The Gunpowder Plot
Why do Brits light fires and let off fireworks on 5 November? It's all because of Guy Fawkes
The gunpowder plotter ... Guy Fawkes masks and (inset) a portrait of the real Guy Fawkes.
KIDS who go to school in the UK learn a little rhyme that goes like this: "Remember, remember the fifth of November gunpowder treason and plot..."
OK, you probably have no idea what we’re talking about, but this little rhyme explains why us Brits spend the evening of November 5 lighting bonfires and letting off fireworks. The rhyme refers to November 5th 1605 - the date when a man called Guy Fawkes planned to blow up the Houses of Parliament. Nowadays it’s known as Bonfire Night or Guy Fawkes Night.
The Gunpowder Plot, as it came to be known, was hatched in May 1604 by a group of men that included Guy Fawkes. They planned to blow up both King James I and The Houses of Parliament on 5 November, 1605 - the day Parliament opened.
The plot was born out of anger. The men believed King James I had gone back on his promise to stop the mistreatment of Catholics who were forced to practice their religion in secrecy. Rather than putting a stop to the mistreatment, King James I passed more laws against them.
The plotters bought a house with a cellar (basement) that extended under the Houses of Parliament. They filled it with barrels of gunpowder.
A total of 36 barrels (nearly two tons) of gunpowder were hidden and Guy Fawkes had the job of lighting the fuse. But the plan failed when Lord Monteagle received an anonymous letter on 26 October,1605 urging him not to attend the opening of Parliament. The letter was shown to the King, which led to the discovery of the gunpowder. Guy Fawkes was arrested on the night of November 4th as he entered the cellar.
Though he would be classed as a ‘terrorist’ in today’s world, many people regard Fawkes as a hero because he tried to fight wrongdoing in the only way he could.
What happened to Guy Fawkes?
Fawkes was the first to be caught (which is why he’s so famous) and taken to the Tower of London to be questioned and tortured. He eventually told the truth and his punishment was to be hung, drawn and quartered (chopped into four pieces.) – how gruesome! Over time the other conspirators were also caught and executed except for one – Francis Tresham.
Who sent the letter that foiled the plot?
It’s believed Monteagle’s brother in law, Francis Tresham (who was part of the group, and the only one who was not executed) sent the letter, though this was never proven.
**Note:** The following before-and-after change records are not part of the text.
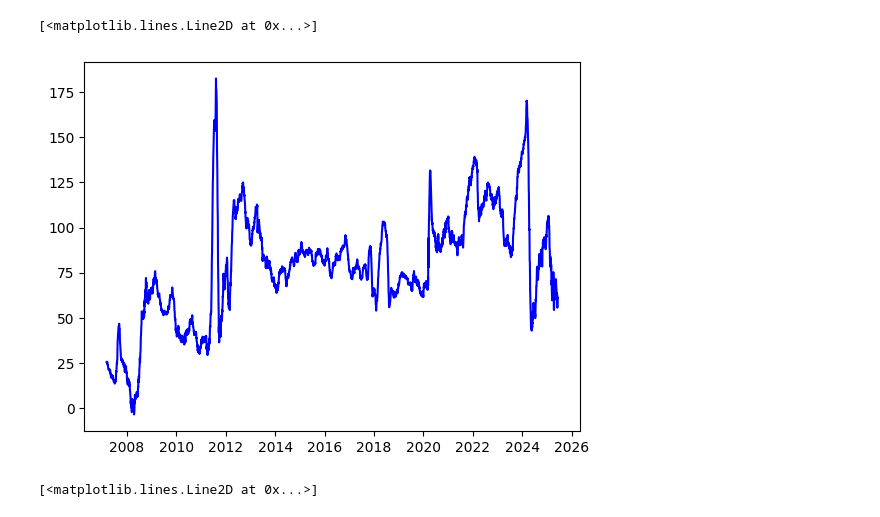
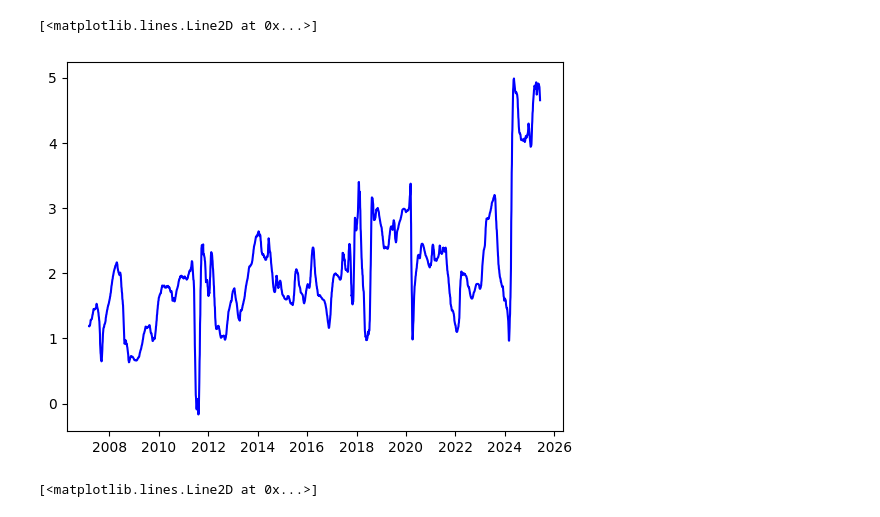
Before and after one commit to finlayrossdavie/simple_trading_system, a Jupyter notebook: systems/newsystems/goldspread/hedgeratio.ipynb, the cells around one changed output. Drawn from its saved outputs; the diff is of its cells as text; code cells hidden in the pictures.

Commit message:
Kalman testing

```diff
--- a/systems/newsystems/goldspread/hedgeratio.ipynb
+++ b/systems/newsystems/goldspread/hedgeratio.ipynb
@@ -10,10 +11,10 @@ base_dir = os.getcwd()
 gdx_path = os.path.join(base_dir, "data", "futures", "adjusted_prices_csv", "GDX.csv")
 gld_path = os.path.join(base_dir, "data", "futures", "adjusted_prices_csv", "GLD.csv")
 # %%
-gdx = pd.read_csv(gdx_path)
-gld = pd.read_csv(gld_path)
-#gdx = pd.read_csv(r'D:\Trading\simple_trading_system\data\futures\adjusted_prices_csv\GDX.csv')
-#gld = pd.read_csv(r'D:\Trading\simple_trading_system\data\futures\adjusted_prices_csv\GLD.csv')
+# gdx = pd.read_csv(gdx_path)
+# gld = pd.read_csv(gld_path)
+gdx = pd.read_csv(r'D:\Trading\simple_trading_system\data\futures\adjusted_prices_csv\GDX.csv')
+gld = pd.read_csv(r'D:\Trading\simple_trading_system\data\futures\adjusted_prices_csv\GLD.csv')
 # %%
 gdx = gdx[['Date', 'Adj Close']]
 gld = gld[['Date', 'Adj Close']]
@@ -34,4 +39,16 @@ prices['spread_mean'] = prices['spread'].rolling(200).mean()
 prices['spread_std'] = prices['spread'].rolling(200).std()
 prices['z_score'] = (prices['spread'] - prices['spread_mean']) / prices['spread_std']
 # %%
-prices
+delta = 1e-5  # transition covariance (small number for stability)
+trans_cov = delta / (1 - delta) * np.eye(2)  # state transition matrix
+kf = KalmanFilter(
+        transition_matrices=np.eye(2),
+        observation_matrices=np.vstack([prices['GDX'], np.ones(len(prices['GDX']))]).T[:, np.newaxis],
+        initial_state_mean=[0, 0],
+        initial_state_covariance=np.ones((2, 2)),
+        observation_covariance=1,
+        transition_covariance=trans_cov
+    )
+
+state_means, _ = kf.filter(prices['GLD'])
+prices['kf']=pd.Series(state_means[:, 0], index=prices['GLD'].index)
@@ -52,8 +60,8 @@ prices
 # %%
-plt.plot(prices['Date'], prices['spread'], label='Spread', color='blue')
+plt.plot(prices['Date'], prices['hedge_ratio'], label='Spread', color='blue')
 # %% [output]
 [<matplotlib.lines.Line2D at 0x...>]
-[figure, old version]
+[figure, new version]
 # %%
 plt.plot(prices['Date'], prices['z_score'], label='Spread', color='blue')
 # %% [output]
```
Also changed, not shown: parts of 5 cells of this notebook, 1 other file.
Recent historians argue Lord Monteagle and Robert Cecil (King James I’s chief minister) were working together with Francis Tresham to set up Fawkes and the other conspirators as a way to further people’s hatred towards Catholics.
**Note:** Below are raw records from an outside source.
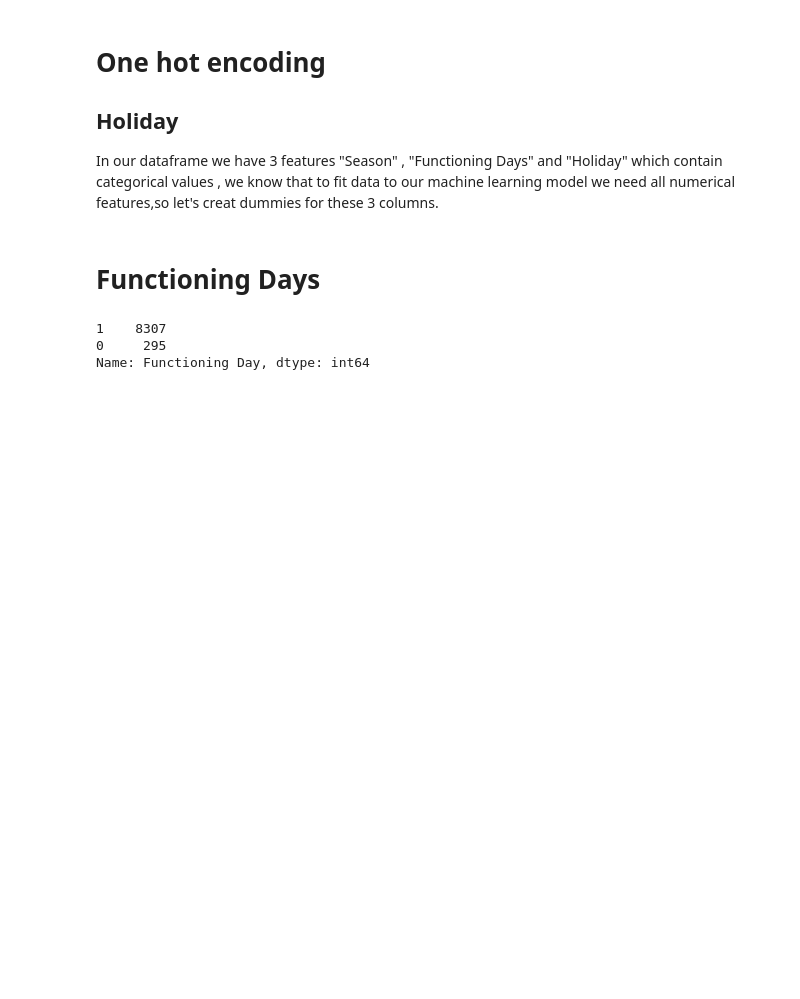
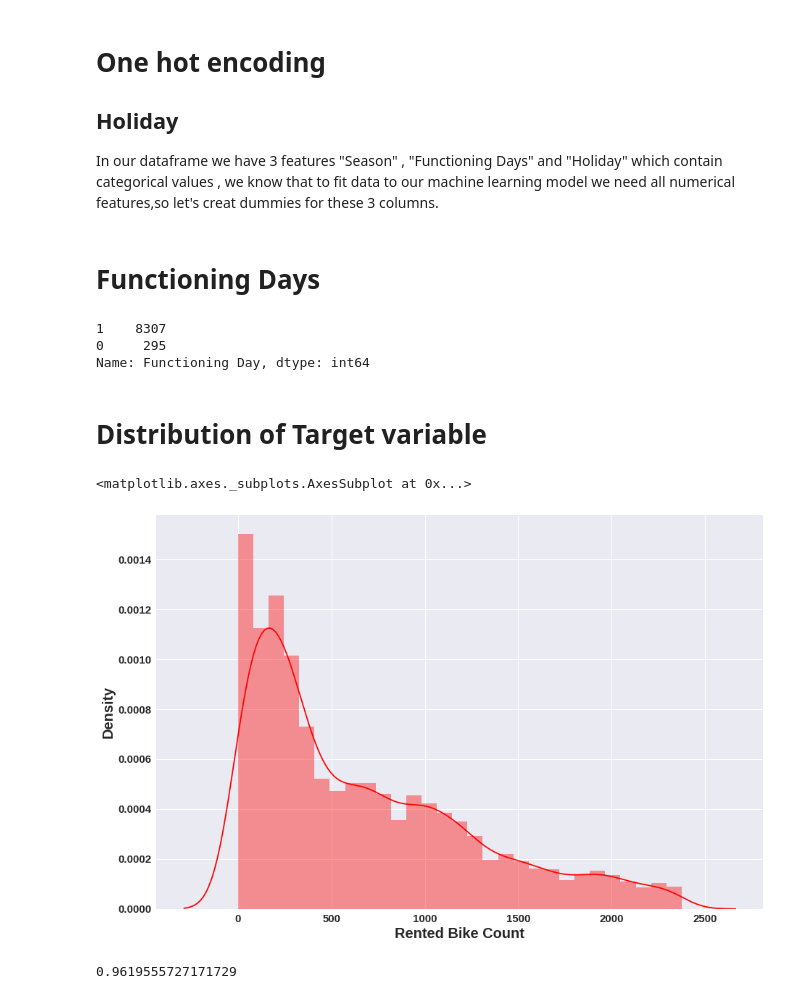
Before and after one commit to nehal35/Bike-sharing-demand-prediction, a Jupyter notebook: Bike_Sharing_Demand_Prediction_Capstone_Project.ipynb, the cells around one changed output. Drawn from its saved outputs; the diff is of its cells as text; code cells hidden in the pictures; blank space fills up the shorter version.

```diff
--- a/Bike_Sharing_Demand_Prediction_Capstone_Project.ipynb
+++ b/Bike_Sharing_Demand_Prediction_Capstone_Project.ipynb
@@ -691,10 +691,10 @@ def return_hour_bin(inte):
     return 4
 # %%
 #creating  new column
-Bike_df_copy['Hour_bins']=Bike_df_copy['Hour'].apply(return_hour_bin)
+bike_df_copy['Hour_bins']=bike_df_copy['Hour'].apply(return_hour_bin)
 # %%
 #dropping hour column
-Bike_df_copy.drop('Hour',axis=1,inplace=True)
+bike_df_copy.drop('Hour',axis=1,inplace=True)
 # %% [markdown]
 # **One hot encoding**
 ## **Holiday**
@@ -712,7 +712,7 @@ def return_encode(str_):
     return 0
 # %%
 #One Hot encoding for Holiday column
-Bike_df_copy['Holiday']=Bike_df_copy['Holiday'].apply(return_encode)
+bike_df_copy['Holiday']=bike_df_copy['Holiday'].apply(return_encode)
 # %% [markdown]
 # **Functioning Days**
 # %%
@@ -731,6 +728,22 @@ Bike_df_copy['Functioning Day']=Bike_df_copy['Functioning Day'].apply(return_enc
-# %%
-Bike_df_copy['Functioning Day'].value_counts()
-# %% [output]
-1    8307
-0     295
-Name: Functioning Day, dtype: int64
+# %%
+#One Hot encoding for Funtion Days column
+bike_df_copy['Functioning Day']=bike_df_copy['Functioning Day'].apply(return_encode)
+# %%
+bike_df_copy['Functioning Day'].value_counts()
+# %% [output]
+1    8307
+0     295
+Name: Functioning Day, dtype: int64
+# %% [markdown]
+# **Distribution of Target variable**
+# %%
+# dependent variable 'Rented Bike Count' distribution
+plt.figure(figsize=(15,10))
+sns.distplot(bike_df_copy['Rented Bike Count'],color='r')
+# %% [output]
+<matplotlib.axes._subplots.AxesSubplot at 0x...>
+[figure, added]
+# %%
+bike_df_copy['Rented Bike Count'].skew()
+# %% [output]
+0.9619555727171729
```
Also changed, not shown: parts of 159 cells of this notebook.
Why the bonfires and fireworks?
In celebration of his survival, King James I ordered that people have a bonfire on the night of November 5th. The tradition has continued and now people around the UK (except in Northern Ireland) do the same every November 5th.
Did you know?
• Guy Fawkes’ name was actually ‘Guido’ – he adopted this name whilst fighting for the Spanish.
• He was actually born a protestant but converted to Catholicism when he was he was 16.
• Though Guy Fawkes had one of the most important roles in The Gunpowder Plot, he wasn’t the main person behind the plot.
• There was enough gunpowder to blow up the entire building and cause considerable damage to buildings (not to mention people) within a one mile radius.
• Some believe that even if Guy Fawkes wasn’t caught the plot would still have been unsuccessful because the gunpowder was too old to be of any use.
• In 2002 Guy Fawkes was named as the 30th Greatest Britain in a poll conducted by the BBC!
• Another reason Guy Fawkes wanted to kill King James I was because he was Scottish and many English people did not want a Scot to rule the country (back then Scotland and England were separate countries).
• An empty island north of Santa Cruz Island is named Isla Guy Fawkes (Guy Fawkes Island) it’s questioned whether he planned to escape there.